"Want it?" Dave asks, grinning. Chris smiles and takes it, folds it up, and puts it in his pocket, suddenly feeling pretty good about that quiz.
How would you react in any of those situations? We've all been there. Opportunities to lie and cheat come up daily. The question is, Will we?
In a recent survey of almost 9,000 high school students:
1. 92% lied to their parents in the past 12 months (79% two or more times)
2. 78% lied to a teacher
3. 71% cheated on a test
4. Would lie to get a job
Now, stack those stats up against this one: Seventy-one percent of all teens say it's "very desirable" to live with "a high degree of integrity."
Something's not adding up here. A youth pastor recently told Campus Life that most of his students are on fire for God. And yet when many of them pull out of the church parking lot, they change—becoming, among other things, dishonest. How many of us does that describe?
As Christians, we can find it relatively easy to say no to "big" sins like drugs and alcohol and premarital sex. But we sometimes find it harder to say no to dishonesty, especially when it doesn't seem to hurt anybody. Or does it?
"The Lord detests lying lips, but he delights in men who are truthful." (Proverbs 12:22).
"Each of you must put off falsehood and speak truthfully to his neighbor." (Ephesians 4:25).
"You will know the truth, and the truth will set you free." (John 8:32).
Why the struggle?
The Bible couldn't be any clearer: Truth good, lying bad. And we believe that. So why do so many of us still have a hard time with being totally honest?
A few reasons. First, it's basic human nature: We're all sinners (Romans 3:23). And sinners sin.
Second, we all have this thing called "pride." That doesn't necessarily mean you think you're better than everybody else. But it does mean we're all capable of putting our own self-interests above others'.

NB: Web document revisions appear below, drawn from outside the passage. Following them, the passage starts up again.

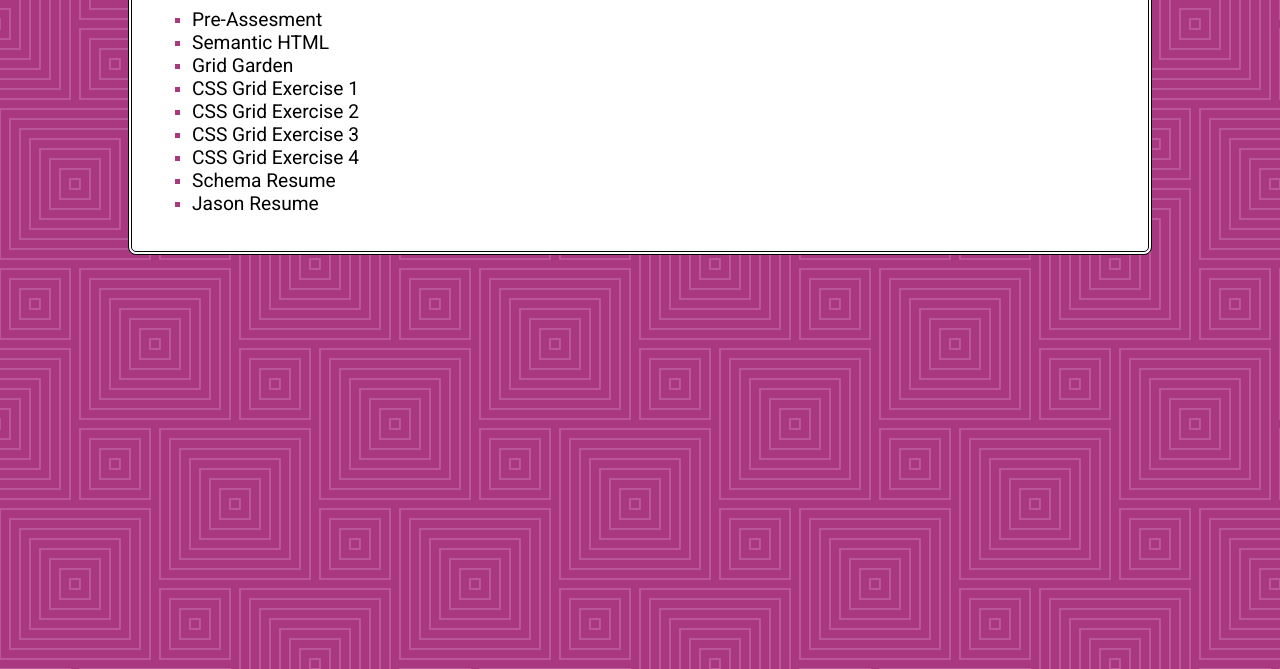
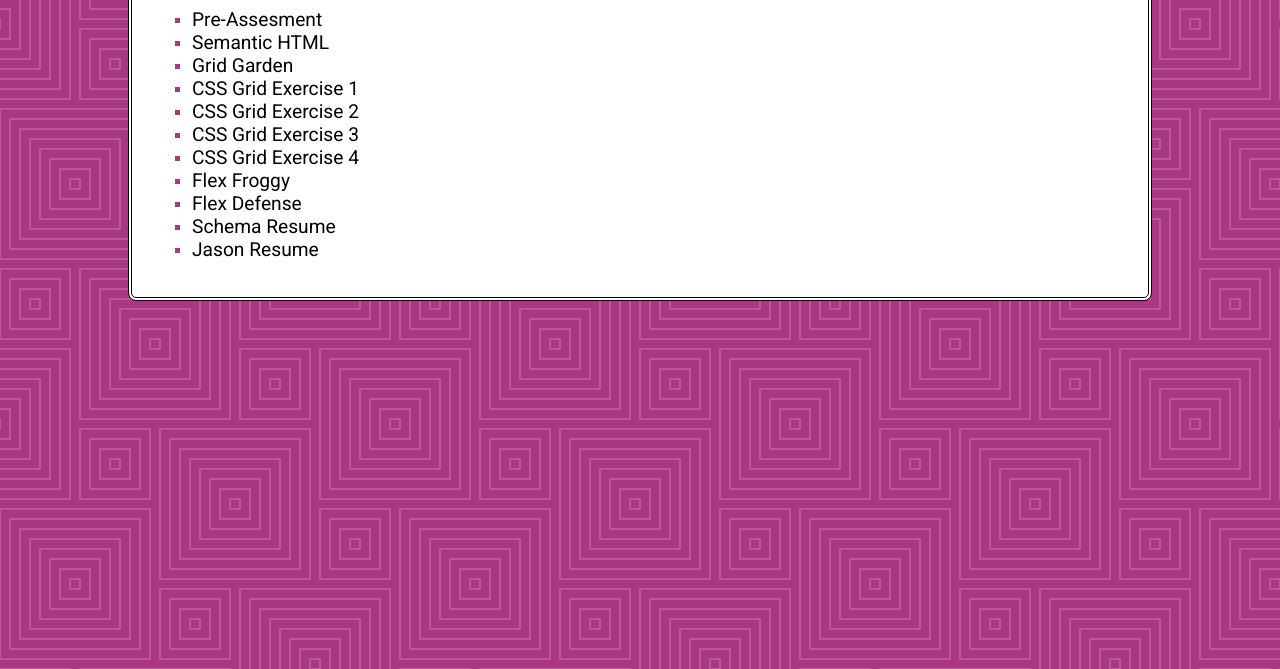
Before and after one commit to Sally2026/mobile-web, a plain HTML site: page index.html in a window 1280 px wide. Shown: the part 131-800 px from the top of the page. Drawn offline with Linux system fonts and the light colour scheme.

Commit message:
Added the flex-box excercises

```diff
--- a/index.html
+++ b/index.html
@@ -23,6 +23,8 @@
                     <li><a href="css-grid-exercise-2/index.html">CSS Grid Exercise 2</a></li>
                     <li><a href="css-grid-exercise-3/index.html">CSS Grid Exercise 3</a></li>
                     <li><a href="css-grid-exercise-4/index.html">CSS Grid Exercise 4</a></li>
+                    <li><a href="assets/img/flexbox-froggy.png">Flex Froggy</a></li>
+                    <li><a href="assets/img/flex-defense.png">Flex Defense</a></li>
                     <li><a href="resume/index.html">Schema Resume</a></li>
                     <li><a href="jason-resume/index.html">Jason Resume</a></li>
 
```
Also changed, not shown: assets/img/flex-defense.png (added), assets/img/flexbox-froggy.png (added).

Take the examples at the beginning of this article. Paul put his interests above his parents', and went to the party anyway. Jennifer put her interests above the college's, and took credit for activities she never did. She also put her interests above other applicants'; suppose the college accepted Jennifer and turned down someone who filled out her application honestly? Chris puts his interests above the teacher's, and above his fellow students', since he'd likely end up with a grade he didn't deserve. And of course, they all put their interests above God's.
What's the solution?
So what do we do about this dishonesty thing? Well, these steps are a good place to start:
1. We hide God's Word in our hearts. We memorize one or more of the verses on this page, and we think about them when we're tempted to be dishonest.
2. We remember that Christ is the Truth. And the only way others can see him in us is to reflect that truth.
3. We ask someone to hold us accountable. Find a trusted friend whose job is to often ask, "Are you telling the truth? Told any lies lately?"
4. We pray. We ask God to help us be truthful always, at all costs.
We make it a habit. The more we speak truth, the more it becomes not just what we say, but who we are. And when we are truth, it's so much easier to speak it. Always.
Written by Mark Moring